3M and Allied Control Debut Immersion Cooling Data Center
Advanced system is designed to save more than 95% percent of cooling electricity and is considered the most energy-efficient data center in Asia.
3M andHong-Kong-based Allied Controlare releasing details behind significant new advancements in reducing energy use in data centers, while enabling much tighter component packaging for greater computing power in less space. Allied Control’s passive two-phase liquid immersion cooling system employs a novel approach pioneered by 3M Novec Engineered Fluids. The open bath method permits easy access to hardware, while eliminating the need for costly, pressure vessel enclosures and charging/recovery systems making the technology cost effective for large-scale data center applications.
Using 3M™ Novec™ Engineered Fluidsas the primary coolant, Allied Control completed the new data center project on behalf of their client from design to deployment in just six months. The first-of-its-kind data center is now Asia and Hong Kong’s most energy-efficient. The success of this 500kW facility has much broader implications for widespread use in the data center market. The advances hold significant potential for organizations building super computers or high-performance computing platforms, central processing unit or graphics processing unit manufacturers, computing clouds, original equipment manufacturers and green facilities.
With standard 19-in. racks and enclosures built in a modular, open and universal design, the data center is capable of delivering a Power Usage Effectiveness (PUE) of 1.02 in the hot and humid climate of Hong Kong, without taking any free cooling into account. Executives at Allied Control believe that with the liquid cooling process, it’s easily possible to surpass this already low PUE for data centers located in milder climates in America or Europe. The data center, despite being housed in Hong Kong’s sticky climate, saved more than 95 percent of its cooling electricity energy. This represented a staggering $64,000 savings per month in the 500kW facility by eliminating chillers and air conditioning units. Additionally, the IT equipment in the data center uses 10 times less space than traditional data centers, requiring less than 160 sq ft (15 square meters). The system is located in one of Hong Kong’s high rise buildings and fits into the size of a standard shipping container.
“This new data center project demonstrates the elegance of immersion cooling and showcases that it has what it takes to be the new gold standard in the industry,” said Kar-Wing Lau, vice president of operations at Allied Control. “Many of the companies that we partner with see the immediate benefits — technically and economically — and that it’s already commercially viable today. There’s no denying that immersion cooling will play an important role in the future, and that it has great potential for growth.”

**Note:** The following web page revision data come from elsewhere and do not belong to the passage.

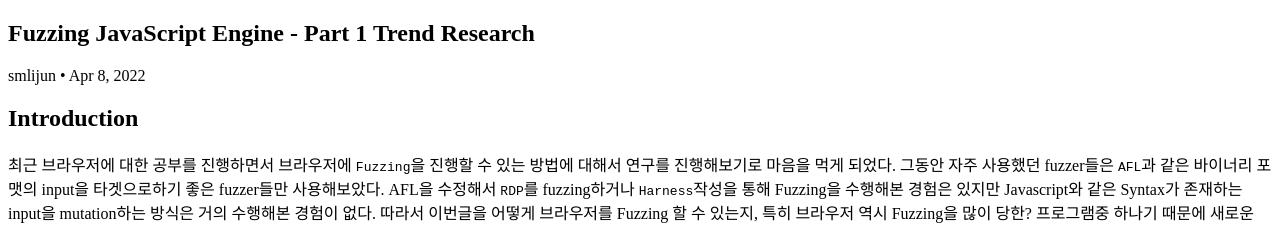
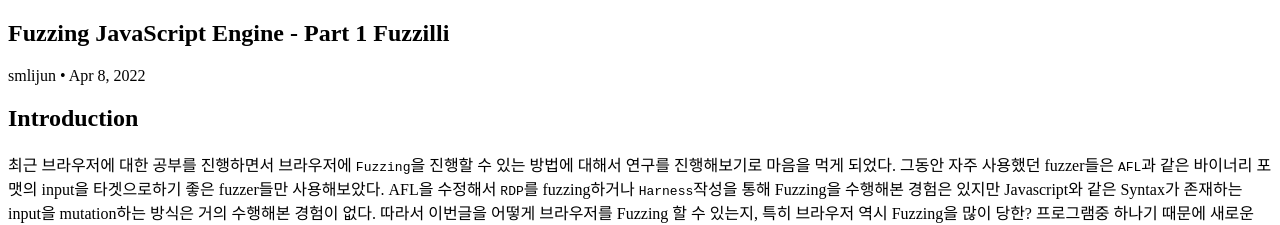
Before and after one commit to abysslab/abysslab.github.io, a Jekyll site: the page built from _posts/2022-04-08-Brwoser_fuzzing.md, in a window 1280 px wide. Shown: the part 208-433 px from the top of the page. Built offline with Jekyll 4.4.1, drawn with Linux system fonts in a browser that asks for light colours.

Commit message:
Update 2022-04-08-Brwoser_fuzzing.md

```diff
--- a/_posts/2022-04-08-Brwoser_fuzzing.md
+++ b/_posts/2022-04-08-Brwoser_fuzzing.md
@@ -1,7 +1,7 @@
 ---
 layout: post
 author: "smlijun"
-title: Fuzzing JavaScript Engine - Part 1 Trend Research
+title: Fuzzing JavaScript Engine - Part 1 Fuzzilli
 ---
 
 Introduction
```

Lau went on to state that Allied Control sees passive two-phase immersion cooling as the holy grail of electronics cooling by saving massive amounts of energy, greenhouse emissions and space, as well as resolving a number of today’s engineering bottlenecks. The technology allows manufacturers to build better hardware without the heat transfer constraints of traditional cooling, while also being much cheaper and less complex to build and an open and future proof platform. That means its modular design, scalability and re-use for future generations help to save money and increase the lifespan of each hardware generation as well. Rather than requiring additional components like custom water blocks, heat sinks or fans to fit specific hardware, immersion cooling uses non-conductive liquids, like Novec Engineered Fluids, that simply surround whatever shape any future hardware will have. Not only is it cheaper in comparison to traditional computer room air conditioners, but this practice has the potential to lower total overall cost of ownership even further when looking at future hardware generations.
“Our client knows they are just beginning to scratch the surface on the potential enclosure capacity of their data center. They still have the ability to increase capacity by two- or threefold, and they intend to replace their hardware with the next generation without making additional changes for a long time to come,” said Lau. “Using two-phase immersion cooling, the constraint is definitely not cooling-related. Others in the industry are quickly seeing that there is simply no other solution to cope with extreme densities beyond 150 kW per rack in such an elegant way.”
Lau said Allied Control is already in talks to work with additional partners and consulting infrastructure companies on new or existing hardware projects.
Allied Control chose Novec Engineered Fluid for its excellent dielectric heat transfer performance with exceptional environmental properties. The result is a system that can be incorporated into existing data center infrastructure and, because it eliminates the need for chillers and air conditioning units, can reduce the energy used to cool IT equipment by up to 97%. Harvested heat from the system can also be reused for heating, desalination of sea water or organic Rankine cycle and provides inherent fire protection for servers due to the fluid’s fire extinguishing properties. Revolutionary coolants like Novec Engineered Fluids, which are non-ozone depleting, have wide margins of safety in their intended applications and low global warming potentials, further enable the possibilities.
“The advancements that Allied Control has achieved are a major thrust for the data center industry,” said Joe Koch, business director at 3M Electronics Markets Materials Division. “Their accomplishments are inspiring other industry leaders to find better ways to address energy efficiency, space constraints and increased computing power in data centers. 3M is committed to continuing to be part of these collaborations that drive customers toward meeting energy-efficiency and sustainability objectives. We applaud the leadership demonstrated by these early adopters.”